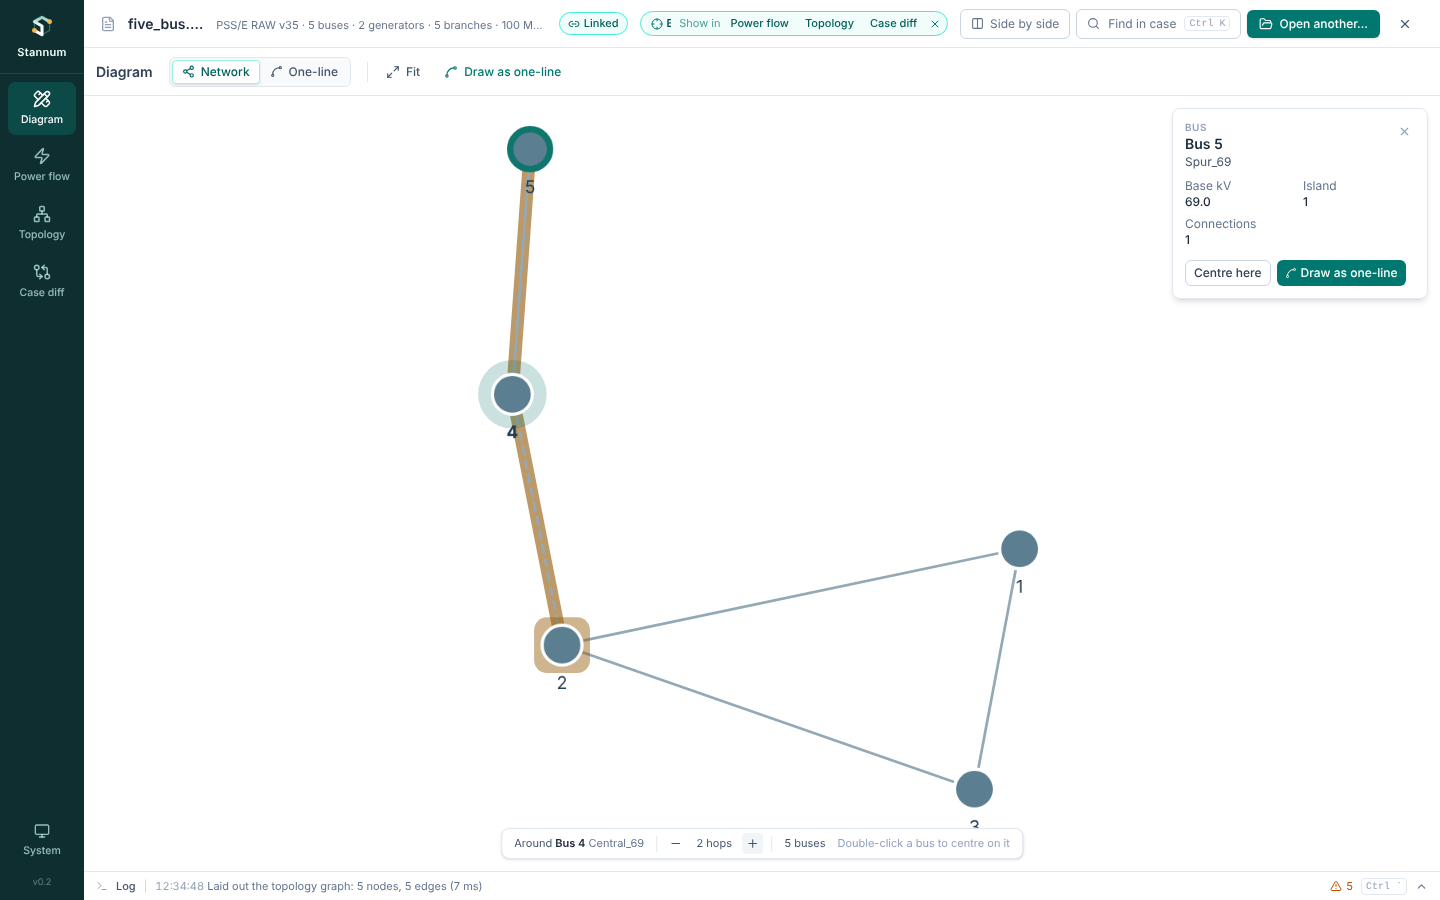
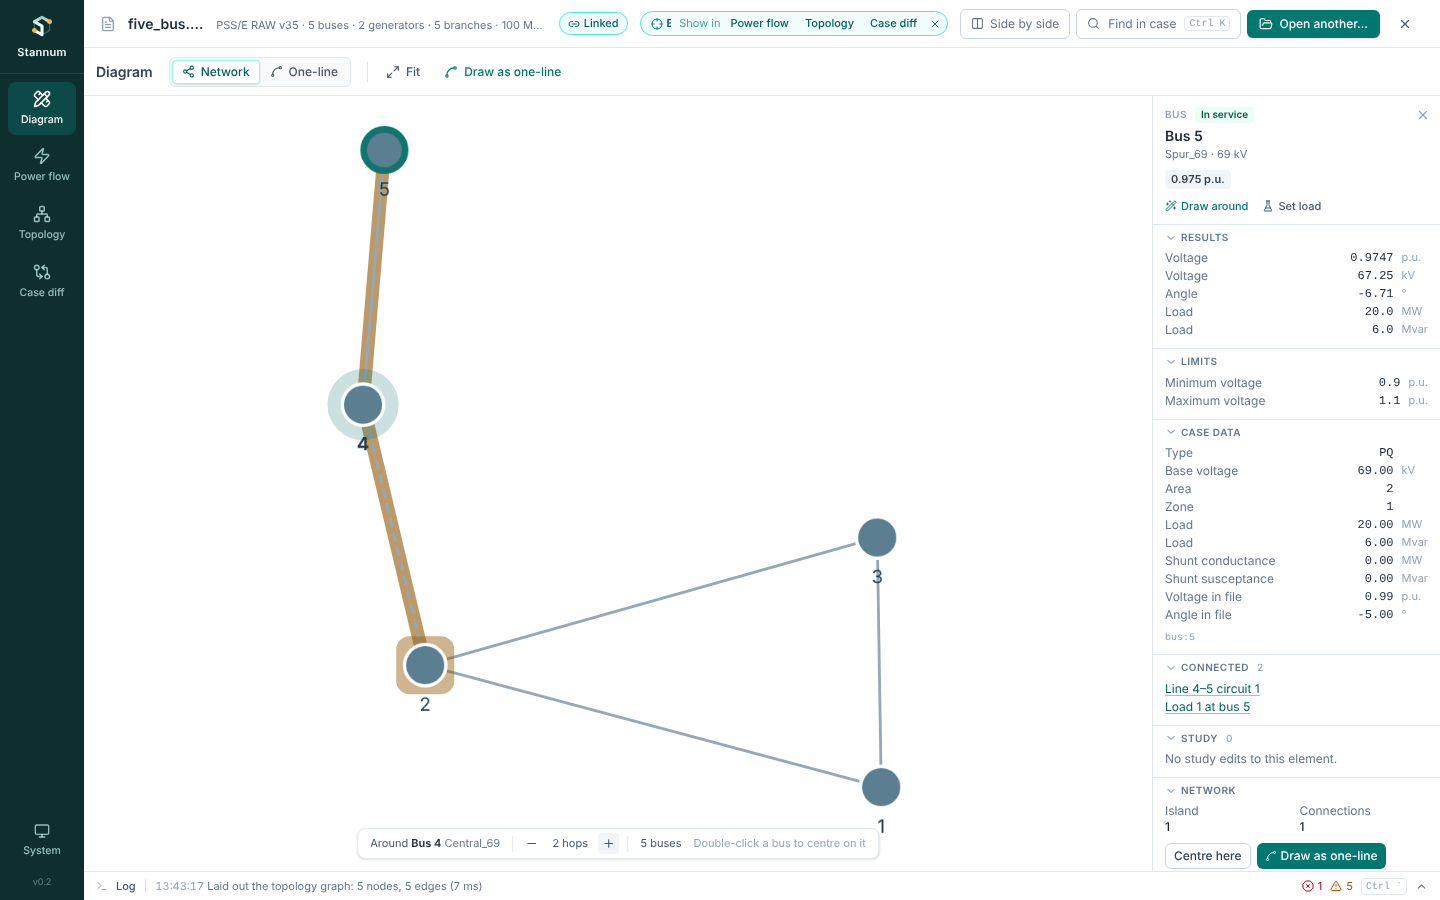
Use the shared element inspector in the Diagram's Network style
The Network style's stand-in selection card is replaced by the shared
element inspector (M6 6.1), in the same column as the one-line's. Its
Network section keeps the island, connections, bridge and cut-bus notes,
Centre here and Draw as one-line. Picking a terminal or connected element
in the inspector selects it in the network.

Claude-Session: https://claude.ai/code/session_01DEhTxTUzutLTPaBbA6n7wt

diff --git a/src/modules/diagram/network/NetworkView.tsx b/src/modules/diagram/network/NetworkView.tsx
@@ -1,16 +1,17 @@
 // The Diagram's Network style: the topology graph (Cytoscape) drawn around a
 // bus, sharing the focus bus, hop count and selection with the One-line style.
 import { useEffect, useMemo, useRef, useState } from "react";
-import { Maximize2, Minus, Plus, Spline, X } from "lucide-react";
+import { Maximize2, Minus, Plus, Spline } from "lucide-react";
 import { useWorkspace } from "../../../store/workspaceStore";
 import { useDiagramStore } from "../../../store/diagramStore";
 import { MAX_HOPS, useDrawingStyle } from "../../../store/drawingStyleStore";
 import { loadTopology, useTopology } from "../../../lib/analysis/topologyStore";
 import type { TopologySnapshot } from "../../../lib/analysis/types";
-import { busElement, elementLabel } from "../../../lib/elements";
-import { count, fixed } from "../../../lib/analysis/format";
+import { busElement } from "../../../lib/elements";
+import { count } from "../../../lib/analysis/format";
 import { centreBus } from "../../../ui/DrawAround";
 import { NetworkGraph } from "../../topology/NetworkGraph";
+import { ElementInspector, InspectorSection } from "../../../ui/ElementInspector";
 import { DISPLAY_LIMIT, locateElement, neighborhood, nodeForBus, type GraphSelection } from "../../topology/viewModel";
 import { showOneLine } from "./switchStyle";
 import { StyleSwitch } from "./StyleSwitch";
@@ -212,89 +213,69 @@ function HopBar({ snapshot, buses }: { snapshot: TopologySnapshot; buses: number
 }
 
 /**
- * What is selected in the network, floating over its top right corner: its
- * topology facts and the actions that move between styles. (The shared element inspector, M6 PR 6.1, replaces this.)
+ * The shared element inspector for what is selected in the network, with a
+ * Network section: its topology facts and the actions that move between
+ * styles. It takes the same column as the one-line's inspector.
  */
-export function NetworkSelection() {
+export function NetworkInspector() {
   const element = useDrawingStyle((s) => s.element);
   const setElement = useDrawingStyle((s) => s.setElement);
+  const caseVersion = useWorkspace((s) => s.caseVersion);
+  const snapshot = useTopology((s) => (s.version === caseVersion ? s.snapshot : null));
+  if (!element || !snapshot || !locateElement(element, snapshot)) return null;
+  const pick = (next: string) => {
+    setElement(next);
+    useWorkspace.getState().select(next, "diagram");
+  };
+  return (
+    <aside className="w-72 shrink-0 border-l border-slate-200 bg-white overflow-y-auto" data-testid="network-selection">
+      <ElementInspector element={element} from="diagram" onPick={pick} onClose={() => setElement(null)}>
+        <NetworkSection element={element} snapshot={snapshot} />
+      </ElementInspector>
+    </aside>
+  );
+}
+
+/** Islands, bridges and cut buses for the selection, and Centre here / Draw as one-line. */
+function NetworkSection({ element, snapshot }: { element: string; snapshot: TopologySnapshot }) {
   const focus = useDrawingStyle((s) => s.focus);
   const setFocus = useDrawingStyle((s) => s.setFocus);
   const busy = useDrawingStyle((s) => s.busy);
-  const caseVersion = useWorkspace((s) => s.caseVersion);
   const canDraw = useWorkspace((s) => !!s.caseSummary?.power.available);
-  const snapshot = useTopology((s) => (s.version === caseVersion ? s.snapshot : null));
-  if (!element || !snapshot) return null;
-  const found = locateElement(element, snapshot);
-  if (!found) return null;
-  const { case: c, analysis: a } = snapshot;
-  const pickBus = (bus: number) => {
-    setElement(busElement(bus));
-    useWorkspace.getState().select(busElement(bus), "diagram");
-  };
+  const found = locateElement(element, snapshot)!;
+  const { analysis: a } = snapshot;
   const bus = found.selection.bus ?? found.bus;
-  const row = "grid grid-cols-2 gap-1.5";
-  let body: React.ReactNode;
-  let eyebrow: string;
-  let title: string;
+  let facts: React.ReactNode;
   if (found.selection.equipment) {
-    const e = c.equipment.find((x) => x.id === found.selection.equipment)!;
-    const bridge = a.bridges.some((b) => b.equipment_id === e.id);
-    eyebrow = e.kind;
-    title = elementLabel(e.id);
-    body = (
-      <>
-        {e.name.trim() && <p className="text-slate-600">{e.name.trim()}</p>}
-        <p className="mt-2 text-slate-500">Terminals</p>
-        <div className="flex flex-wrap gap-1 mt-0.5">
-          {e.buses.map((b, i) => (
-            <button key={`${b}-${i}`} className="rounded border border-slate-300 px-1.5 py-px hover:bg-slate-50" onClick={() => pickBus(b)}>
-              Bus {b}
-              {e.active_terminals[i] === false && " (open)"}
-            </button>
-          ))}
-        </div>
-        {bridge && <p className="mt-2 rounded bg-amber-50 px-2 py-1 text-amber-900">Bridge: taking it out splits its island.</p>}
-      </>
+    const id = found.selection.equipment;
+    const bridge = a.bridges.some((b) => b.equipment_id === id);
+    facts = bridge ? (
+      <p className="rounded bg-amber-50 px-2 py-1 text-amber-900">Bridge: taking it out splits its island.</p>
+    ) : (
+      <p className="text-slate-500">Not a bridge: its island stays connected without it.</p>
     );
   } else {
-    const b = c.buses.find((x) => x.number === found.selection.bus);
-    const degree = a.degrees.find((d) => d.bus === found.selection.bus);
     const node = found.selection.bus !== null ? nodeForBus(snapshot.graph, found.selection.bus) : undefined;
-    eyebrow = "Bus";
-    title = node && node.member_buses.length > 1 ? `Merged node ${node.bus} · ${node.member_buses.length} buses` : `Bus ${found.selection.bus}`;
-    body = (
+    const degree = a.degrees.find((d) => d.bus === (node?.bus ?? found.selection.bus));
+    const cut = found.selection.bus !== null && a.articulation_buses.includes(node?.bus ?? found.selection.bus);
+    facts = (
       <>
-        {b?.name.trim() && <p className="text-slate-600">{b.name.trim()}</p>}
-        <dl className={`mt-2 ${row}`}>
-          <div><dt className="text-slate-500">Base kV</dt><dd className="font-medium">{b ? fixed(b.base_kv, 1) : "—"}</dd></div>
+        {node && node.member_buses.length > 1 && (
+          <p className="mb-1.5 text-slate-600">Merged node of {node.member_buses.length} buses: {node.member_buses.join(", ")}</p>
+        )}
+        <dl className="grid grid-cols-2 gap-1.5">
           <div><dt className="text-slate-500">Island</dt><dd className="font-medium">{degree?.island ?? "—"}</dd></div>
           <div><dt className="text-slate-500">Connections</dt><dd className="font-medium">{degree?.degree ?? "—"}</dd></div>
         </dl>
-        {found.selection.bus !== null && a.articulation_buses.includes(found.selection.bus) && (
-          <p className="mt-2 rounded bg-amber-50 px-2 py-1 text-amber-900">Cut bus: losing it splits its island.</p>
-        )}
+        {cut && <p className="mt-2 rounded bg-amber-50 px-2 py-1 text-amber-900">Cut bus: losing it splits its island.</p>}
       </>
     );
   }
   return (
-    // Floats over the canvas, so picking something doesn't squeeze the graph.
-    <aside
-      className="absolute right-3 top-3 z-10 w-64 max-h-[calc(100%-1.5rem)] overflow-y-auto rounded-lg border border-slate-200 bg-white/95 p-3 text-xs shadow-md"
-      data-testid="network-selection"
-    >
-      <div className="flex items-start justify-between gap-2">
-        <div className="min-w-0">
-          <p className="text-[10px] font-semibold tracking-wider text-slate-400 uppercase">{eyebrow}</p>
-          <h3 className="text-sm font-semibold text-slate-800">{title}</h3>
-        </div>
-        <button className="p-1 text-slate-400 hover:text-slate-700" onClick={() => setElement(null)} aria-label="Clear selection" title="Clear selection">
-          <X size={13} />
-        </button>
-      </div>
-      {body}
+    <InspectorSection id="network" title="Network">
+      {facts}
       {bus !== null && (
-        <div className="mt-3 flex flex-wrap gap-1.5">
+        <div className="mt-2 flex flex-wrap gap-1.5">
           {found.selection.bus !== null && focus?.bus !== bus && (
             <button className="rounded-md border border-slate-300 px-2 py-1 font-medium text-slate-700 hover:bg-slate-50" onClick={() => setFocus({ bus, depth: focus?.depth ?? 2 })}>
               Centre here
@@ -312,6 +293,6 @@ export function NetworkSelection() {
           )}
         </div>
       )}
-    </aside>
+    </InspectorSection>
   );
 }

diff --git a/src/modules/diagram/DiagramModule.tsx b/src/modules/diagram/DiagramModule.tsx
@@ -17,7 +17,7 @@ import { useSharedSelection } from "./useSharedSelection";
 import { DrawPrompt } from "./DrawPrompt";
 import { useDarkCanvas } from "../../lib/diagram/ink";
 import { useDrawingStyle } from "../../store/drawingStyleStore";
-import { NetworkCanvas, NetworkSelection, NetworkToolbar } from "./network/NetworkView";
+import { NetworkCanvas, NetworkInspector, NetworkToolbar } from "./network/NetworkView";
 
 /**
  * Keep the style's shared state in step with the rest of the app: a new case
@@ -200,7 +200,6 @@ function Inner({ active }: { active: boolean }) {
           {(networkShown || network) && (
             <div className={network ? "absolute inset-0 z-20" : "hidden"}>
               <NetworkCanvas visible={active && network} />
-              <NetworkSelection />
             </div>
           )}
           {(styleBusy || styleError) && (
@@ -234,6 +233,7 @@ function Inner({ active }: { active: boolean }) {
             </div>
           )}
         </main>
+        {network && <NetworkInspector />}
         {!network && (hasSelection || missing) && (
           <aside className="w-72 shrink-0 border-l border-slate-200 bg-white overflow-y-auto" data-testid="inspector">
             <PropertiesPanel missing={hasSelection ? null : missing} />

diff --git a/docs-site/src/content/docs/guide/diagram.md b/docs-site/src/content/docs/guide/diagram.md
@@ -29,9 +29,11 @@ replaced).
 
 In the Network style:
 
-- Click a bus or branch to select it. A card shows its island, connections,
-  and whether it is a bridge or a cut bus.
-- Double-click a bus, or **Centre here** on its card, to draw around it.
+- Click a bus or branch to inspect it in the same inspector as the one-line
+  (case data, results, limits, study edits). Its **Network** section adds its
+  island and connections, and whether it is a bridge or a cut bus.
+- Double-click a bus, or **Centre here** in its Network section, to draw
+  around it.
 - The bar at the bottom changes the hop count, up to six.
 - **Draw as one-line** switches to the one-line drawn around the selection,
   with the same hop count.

=-=-=-=-=

### Exercise directions
Go through the listing, find each line with the word "rounded", and copy it.

### Answer to this exercise
-            <button key={`${b}-${i}`} className="rounded border border-slate-300 px-1.5 py-px hover:bg-slate-50" onClick={() => pickBus(b)}>
-        {bridge && <p className="mt-2 rounded bg-amber-50 px-2 py-1 text-amber-900">Bridge: taking it out splits its island.</p>}
+      <p className="rounded bg-amber-50 px-2 py-1 text-amber-900">Bridge: taking it out splits its island.</p>
-          <p className="mt-2 rounded bg-amber-50 px-2 py-1 text-amber-900">Cut bus: losing it splits its island.</p>
+        {cut && <p className="mt-2 rounded bg-amber-50 px-2 py-1 text-amber-900">Cut bus: losing it splits its island.</p>}
-      className="absolute right-3 top-3 z-10 w-64 max-h-[calc(100%-1.5rem)] overflow-y-auto rounded-lg border border-slate-200 bg-white/95 p-3 text-xs shadow-md"
             <button className="rounded-md border border-slate-300 px-2 py-1 font-medium text-slate-700 hover:bg-slate-50" onClick={() => setFocus({ bus, depth: focus?.depth ?? 2 })}>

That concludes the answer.